Grill it hot on one side for about four minutes, then flip ‘er over to sear the other side for another 4 minutes. Then, move that little lamb to the indirect heat (cooler) side side of the grill.
Cover the grill and let cook for an additional 35-45 minutes (You want the cooking area to maintain at about 325-350°F.), until a meat thermometer inserted into the thickest part of the roast registers 130°F (for medium rare).
I strongly suggest using a remote meat probe, so you don’t poke a bunch of holes it the poor thing before it’s done.
When done, move the roast to a cutting board, cover with foil and let rest for at least 10 minutes. Pull the skewers and toss.
Slice the lamb across the grain, in half-inch thick slices. Arrange the slices slices on a warm platter (take it to the next level by covering the platter in a thick layer or hot buttery garlic mashed potatoes first) and pour the meat juices over the slices.
Serve with mint jelly or horseradish.
Leftovers make for a fantastic Bahn Mi sandwich!
“Ratatouille doesn’t sound delicious. It sounds like “rat” and “patootie.” Rat-patootie, which does not sound delicious.” – Linguini
With all respect to Monsieur Linguini, while ratatouille may not sound delicious, it tastes freakin’ awesome, especially hot off the grill!
Ratatouille (pronounced rat-eh-too-ee) is a traditional French Provençal stewed vegetable dish, originating in Nice. The full name of the dish is ratatouille niçoise.
2 zucchini, cut into quarters lengthwise
2 eggplant, halved lengthwise
2 yellow squash, cut into quarters lengthwise
2 red onions, quartered
1 pint grape tomatoes
2 red bell peppers, stemmed, seeded and quartered
2 yellow bell peppers, stemmed, seeded and quartered
1/2 cup olive oil, plus 2 tablespoons
Salt and freshly ground pepper
4 cloves garlic, finely chopped
2 Tbs finely chopped fresh oregano leaves
1/4 cup finely chopped Italian parsley leaves
1/4 cup fresh basil leaves, torn
Heat the grill to medium-high.
Toss all veggies in a bowl with the 1/2 cup of olive oil, and coat well. Add salt and pepper, to taste.
Grill veggies, cut side down for 5 to 6 minutes, turning halfway through the cooking time. Remove the tomatoes, cover your grill, and cook the remaining vegetables for 2 more minutes, or until almost cooked through.

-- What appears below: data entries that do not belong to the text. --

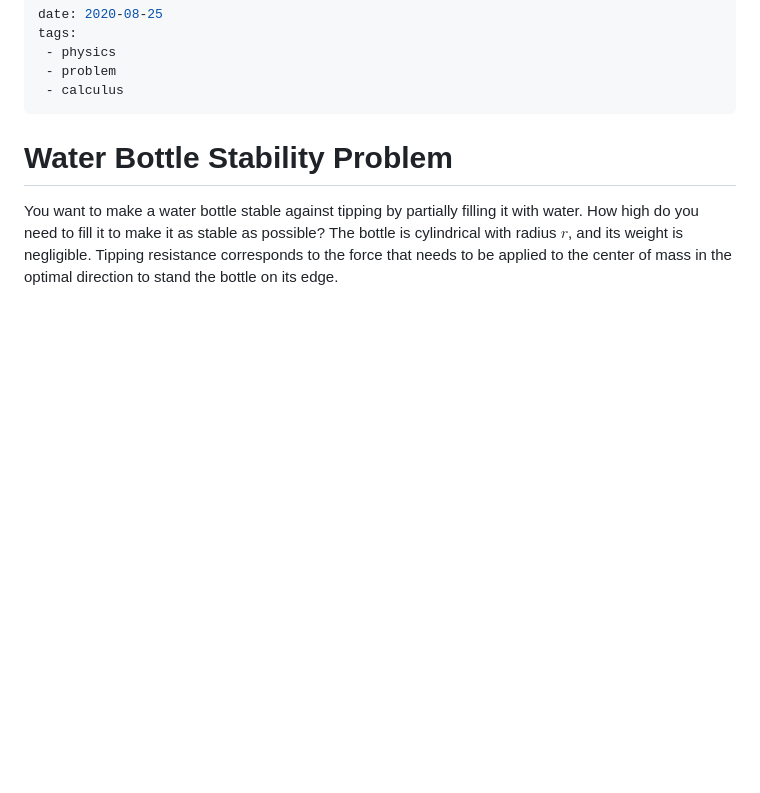
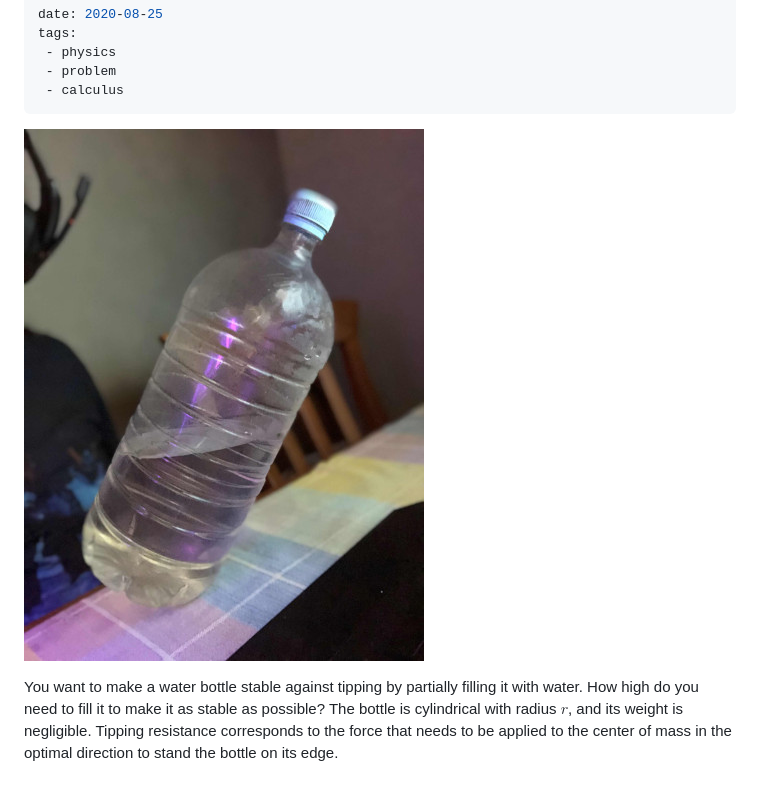
Before and after one commit to potocpav/zettelkasten, a Markdown page: Problems/Water Bottle Stability Problem.md, the part around the change. Drawn GitHub-style; pictures changed too: Problems/bottle.jpg (added); blank space fills up the shorter version.

Commit message:
Add picture to the bottle problem

```diff
--- a/Problems/Water Bottle Stability Problem.md
+++ b/Problems/Water Bottle Stability Problem.md
@@ -6,7 +6,7 @@ tags:
  - calculus
 ---
 
-# Water Bottle Stability Problem
+![](bottle.jpg)
 
 You want to make a water bottle stable against tipping by partially filling it with water. How high do you
 need to fill it to make it as stable as possible? The bottle is cylindrical with radius $r$, and its weight is negligible.
```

Transfer vegetables to a cutting board and coarsely chop (leave the tomatoes whole).
Put the chopped vegetables and tomatoes in a large bowl, add the 2 tablespoons of olive oil, garlic, oregano and parsley and season with salt and pepper, to taste. Toss gently and serve.
Note: The leftovers, if you have any, are great the next morning over eggs scrambled with a little feta cheese!